# [YOUR TASK]
Your job is to return the whole listing unchanged while skipping its images.

# [GIVEN INFORMATION]
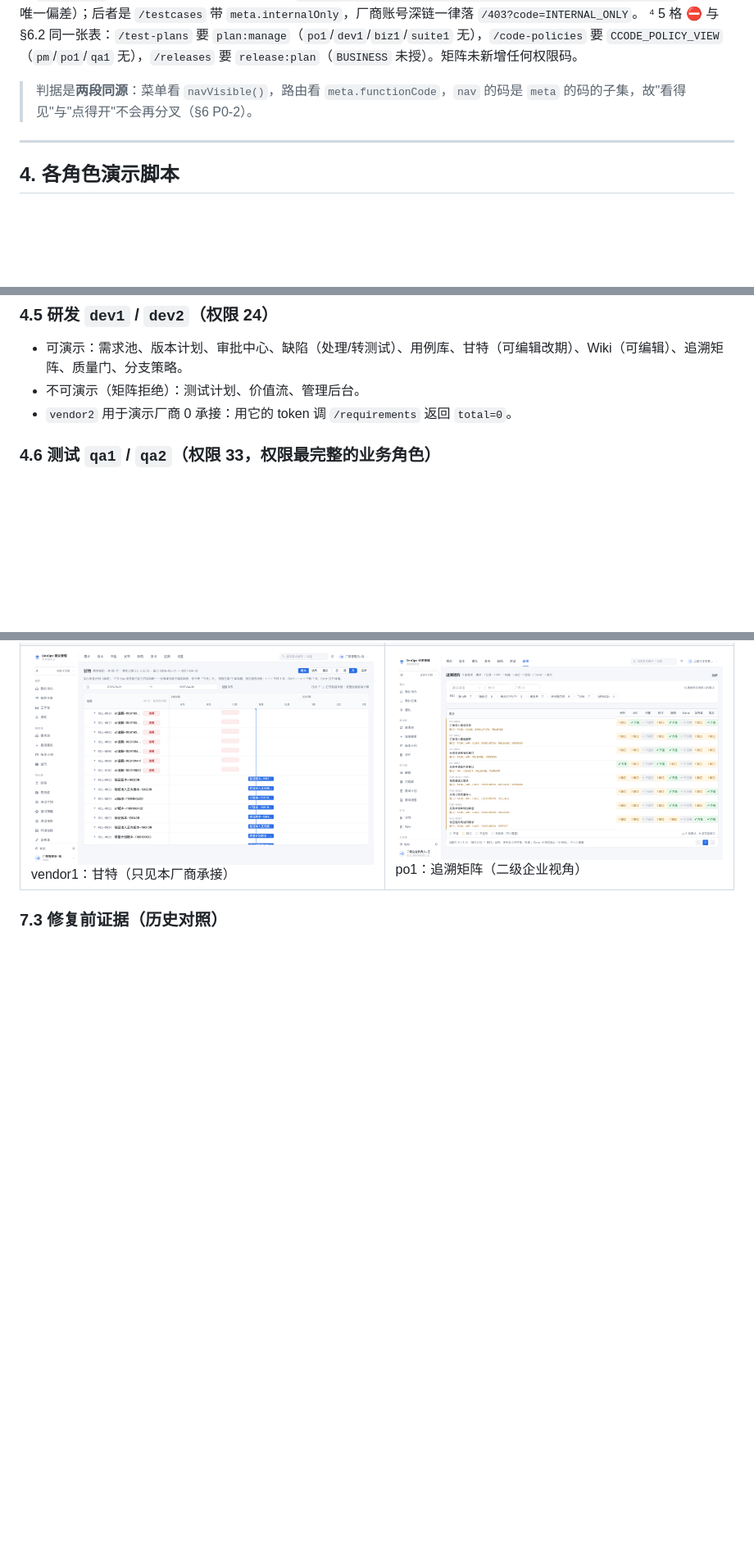
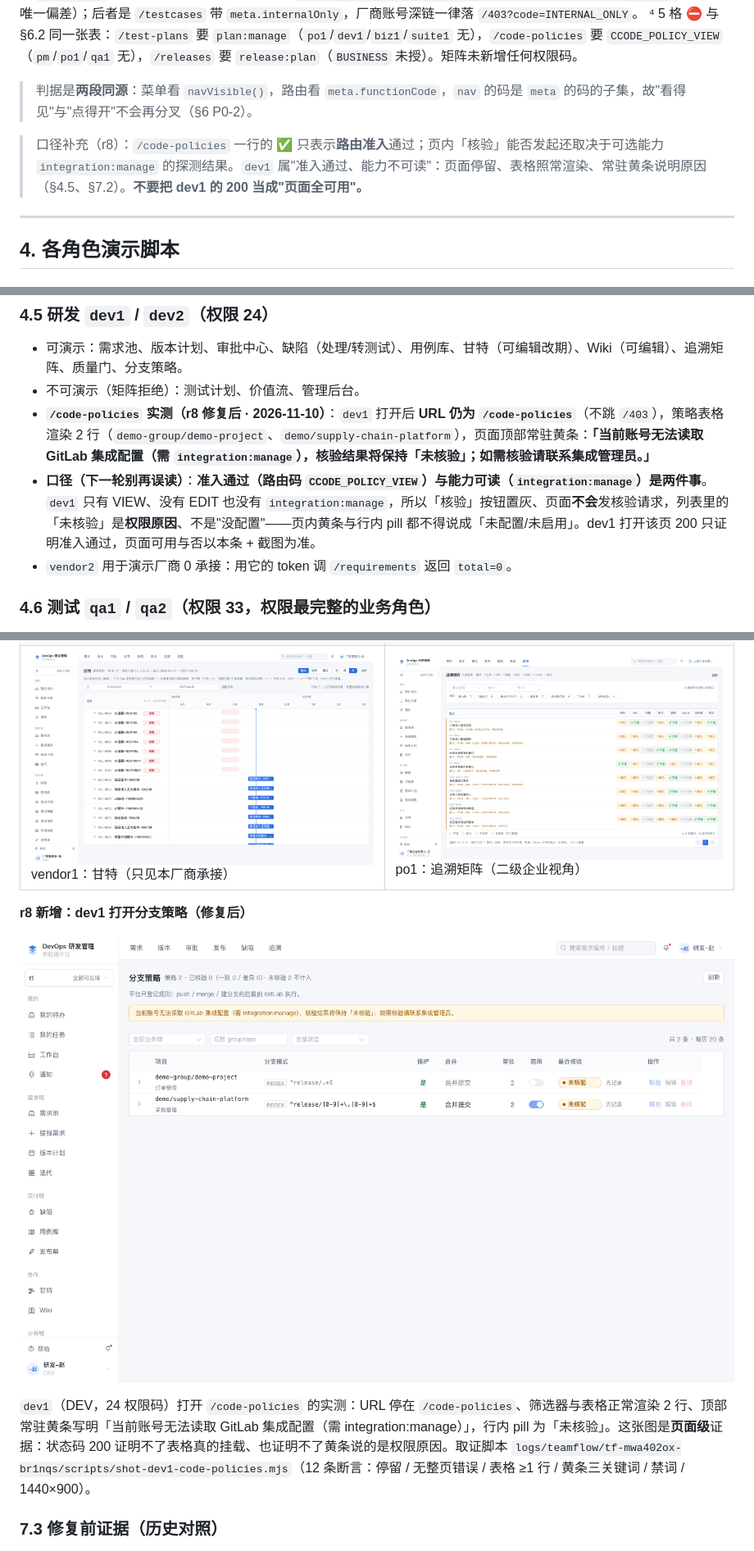
Before and after one commit to xuejunjun825/vibcoding, a Markdown page: docs/teamflow/DEMO-BY-ROLE.md, 3 parts joined by grey strips. Shown at 82% size. GitHub-like rendering; pictures changed too: docs/teamflow/demo-shots/dev1-code-policies-fixed.png (added); blank space fills up the shorter version.

Commit message:
feat: 修复分支策略页（/code-policies）对非管理员角色的残留 403：页面加载时调 /api/req/integration/configs?system（runId=tf-mwa402ox-br1nqs，任务夹 docs/teamflow/20261110-r8-code-policies-403-fix）

```diff
--- a/docs/teamflow/DEMO-BY-ROLE.md
+++ b/docs/teamflow/DEMO-BY-ROLE.md
@@ -79,6 +79,8 @@ make platform-down          # 演示结束
 
 > 判据是**两段同源**：菜单看 `navVisible()`，路由看 `meta.functionCode`，`nav` 的码是 `meta` 的码的子集，故"看得见"与"点得开"不会再分叉（§6 P0-2）。
 
+> 口径补充（r8）：`/code-policies` 一行的 ✅ 只表示**路由准入**通过；页内「核验」能否发起还取决于可选能力 `integration:manage` 的探测结果。`dev1` 属"准入通过、能力不可读"：页面停留、表格照常渲染、常驻黄条说明原因（§4.5、§7.2）。**不要把 dev1 的 200 当成"页面全可用"。**
+
 ---
 
 ## 4. 各角色演示脚本
@@ -119,6 +121,8 @@ make platform-down          # 演示结束
 ### 4.5 研发 `dev1` / `dev2`（权限 24）
 - 可演示：需求池、版本计划、审批中心、缺陷（处理/转测试）、用例库、甘特（可编辑改期）、Wiki（可编辑）、追溯矩阵、质量门、分支策略。
 - 不可演示（矩阵拒绝）：测试计划、价值流、管理后台。
+- **`/code-policies` 实测（r8 修复后 · 2026-11-10）**：`dev1` 打开后 **URL 仍为 `/code-policies`**（不跳 `/403`），策略表格渲染 2 行（`demo-group/demo-project`、`demo/supply-chain-platform`），页面顶部常驻黄条：**「当前账号无法读取 GitLab 集成配置（需 `integration:manage`），核验结果将保持「未核验」；如需核验请联系集成管理员。」**
+- **口径（下一轮别再误读）**：**准入通过（路由码 `CCODE_POLICY_VIEW`）与能力可读（`integration:manage`）是两件事**。`dev1` 只有 VIEW、没有 EDIT 也没有 `integration:manage`，所以「核验」按钮置灰、页面**不会**发核验请求，列表里的「未核验」是**权限原因**、不是"没配置"——页内黄条与行内 pill 都不得说成「未配置/未启用」。dev1 打开该页 200 只证明准入通过，页面可用与否以本条 + 截图为准。
 - `vendor2` 用于演示厂商 0 承接：用它的 token 调 `/requirements` 返回 `total=0`。
 
 ### 4.6 测试 `qa1` / `qa2`（权限 33，权限最完整的业务角色）
@@ -228,6 +232,12 @@ node scripts/tests/access/a4-nav-visibility.mjs       # 只跑角色可见集推
 | ![dev1 缺陷](demo-shots/dev1-defects.png)<br>dev1：缺陷列表 | ![pm 缺陷看板](demo-shots/pm-defect-board.png)<br>pm：缺陷看板 |
 | ![vendor1 甘特](demo-shots/vendor1-gantt.png)<br>vendor1：甘特（只见本厂商承接） | ![po1 追溯](demo-shots/po1-traceability.png)<br>po1：追溯矩阵（二级企业视角） |
 
+**r8 新增：dev1 打开分支策略（修复后）**
+
+![dev1 分支策略（修复后）](demo-shots/dev1-code-policies-fixed.png)
+
+`dev1`（DEV，24 权限码）打开 `/code-policies` 的实测：URL 停在 `/code-policies`、筛选器与表格正常渲染 2 行、顶部常驻黄条写明「当前账号无法读取 GitLab 集成配置（需 integration:manage）」，行内 pill 为「未核验」。这张图是**页面级**证据：状态码 200 证明不了表格真的挂载、也证明不了黄条说的是权限原因。取证脚本 `logs/teamflow/tf-mwa402ox-br1nqs/scripts/shot-dev1-code-policies.mjs`（12 条断言：停留 / 无整页错误 / 表格 ≥1 行 / 黄条三关键词 / 禁词 / 1440×900）。
+
 ### 7.3 修复前证据（历史对照）
 
 ![po1 打开需求池被 403](demo-shots/po1-requirements-403.png)
```
Also changed, not shown: docs/teamflow/memory.md (+1 -0 lines), docs/teamflow/demo-shots/admin-requirements-fixed.png (added), docs/teamflow/demo-shots/pm-approvals-fixed.png (added), docs/teamflow/demo-shots/po1-requirements-fixed.png (added), docs/teamflow/demo-shots/qa1-testplans-fixed.png (added), docs/teamflow/demo-shots/vendor1-requirements-fixed.png (added), 10 other files.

# [EXPECTED OUTPUT]
Before and after one commit to xuejunjun825/vibcoding, a Markdown page: docs/teamflow/DEMO-BY-ROLE.md, 3 parts joined by grey strips. Shown at 82% size. GitHub-like rendering; pictures changed too: docs/teamflow/demo-shots/dev1-code-policies-fixed.png (added); blank space fills up the shorter version.

Commit message:
feat: 修复分支策略页（/code-policies）对非管理员角色的残留 403：页面加载时调 /api/req/integration/configs?system（runId=tf-mwa402ox-br1nqs，任务夹 docs/teamflow/20261110-r8-code-policies-403-fix）

```diff
--- a/docs/teamflow/DEMO-BY-ROLE.md
+++ b/docs/teamflow/DEMO-BY-ROLE.md
@@ -79,6 +79,8 @@ make platform-down          # 演示结束
 
 > 判据是**两段同源**：菜单看 `navVisible()`，路由看 `meta.functionCode`，`nav` 的码是 `meta` 的码的子集，故"看得见"与"点得开"不会再分叉（§6 P0-2）。
 
+> 口径补充（r8）：`/code-policies` 一行的 ✅ 只表示**路由准入**通过；页内「核验」能否发起还取决于可选能力 `integration:manage` 的探测结果。`dev1` 属"准入通过、能力不可读"：页面停留、表格照常渲染、常驻黄条说明原因（§4.5、§7.2）。**不要把 dev1 的 200 当成"页面全可用"。**
+
 ---
 
 ## 4. 各角色演示脚本
@@ -119,6 +121,8 @@ make platform-down          # 演示结束
 ### 4.5 研发 `dev1` / `dev2`（权限 24）
 - 可演示：需求池、版本计划、审批中心、缺陷（处理/转测试）、用例库、甘特（可编辑改期）、Wiki（可编辑）、追溯矩阵、质量门、分支策略。
 - 不可演示（矩阵拒绝）：测试计划、价值流、管理后台。
+- **`/code-policies` 实测（r8 修复后 · 2026-11-10）**：`dev1` 打开后 **URL 仍为 `/code-policies`**（不跳 `/403`），策略表格渲染 2 行（`demo-group/demo-project`、`demo/supply-chain-platform`），页面顶部常驻黄条：**「当前账号无法读取 GitLab 集成配置（需 `integration:manage`），核验结果将保持「未核验」；如需核验请联系集成管理员。」**
+- **口径（下一轮别再误读）**：**准入通过（路由码 `CCODE_POLICY_VIEW`）与能力可读（`integration:manage`）是两件事**。`dev1` 只有 VIEW、没有 EDIT 也没有 `integration:manage`，所以「核验」按钮置灰、页面**不会**发核验请求，列表里的「未核验」是**权限原因**、不是"没配置"——页内黄条与行内 pill 都不得说成「未配置/未启用」。dev1 打开该页 200 只证明准入通过，页面可用与否以本条 + 截图为准。
 - `vendor2` 用于演示厂商 0 承接：用它的 token 调 `/requirements` 返回 `total=0`。
 
 ### 4.6 测试 `qa1` / `qa2`（权限 33，权限最完整的业务角色）
@@ -228,6 +232,12 @@ node scripts/tests/access/a4-nav-visibility.mjs       # 只跑角色可见集推
 | ![dev1 缺陷](demo-shots/dev1-defects.png)<br>dev1：缺陷列表 | ![pm 缺陷看板](demo-shots/pm-defect-board.png)<br>pm：缺陷看板 |
 | ![vendor1 甘特](demo-shots/vendor1-gantt.png)<br>vendor1：甘特（只见本厂商承接） | ![po1 追溯](demo-shots/po1-traceability.png)<br>po1：追溯矩阵（二级企业视角） |
 
+**r8 新增：dev1 打开分支策略（修复后）**
+
+![dev1 分支策略（修复后）](demo-shots/dev1-code-policies-fixed.png)
+
+`dev1`（DEV，24 权限码）打开 `/code-policies` 的实测：URL 停在 `/code-policies`、筛选器与表格正常渲染 2 行、顶部常驻黄条写明「当前账号无法读取 GitLab 集成配置（需 integration:manage）」，行内 pill 为「未核验」。这张图是**页面级**证据：状态码 200 证明不了表格真的挂载、也证明不了黄条说的是权限原因。取证脚本 `logs/teamflow/tf-mwa402ox-br1nqs/scripts/shot-dev1-code-policies.mjs`（12 条断言：停留 / 无整页错误 / 表格 ≥1 行 / 黄条三关键词 / 禁词 / 1440×900）。
+
 ### 7.3 修复前证据（历史对照）
 
 ![po1 打开需求池被 403](demo-shots/po1-requirements-403.png)
```
Also changed, not shown: docs/teamflow/memory.md (+1 -0 lines), docs/teamflow/demo-shots/admin-requirements-fixed.png (added), docs/teamflow/demo-shots/pm-approvals-fixed.png (added), docs/teamflow/demo-shots/po1-requirements-fixed.png (added), docs/teamflow/demo-shots/qa1-testplans-fixed.png (added), docs/teamflow/demo-shots/vendor1-requirements-fixed.png (added), 10 other files.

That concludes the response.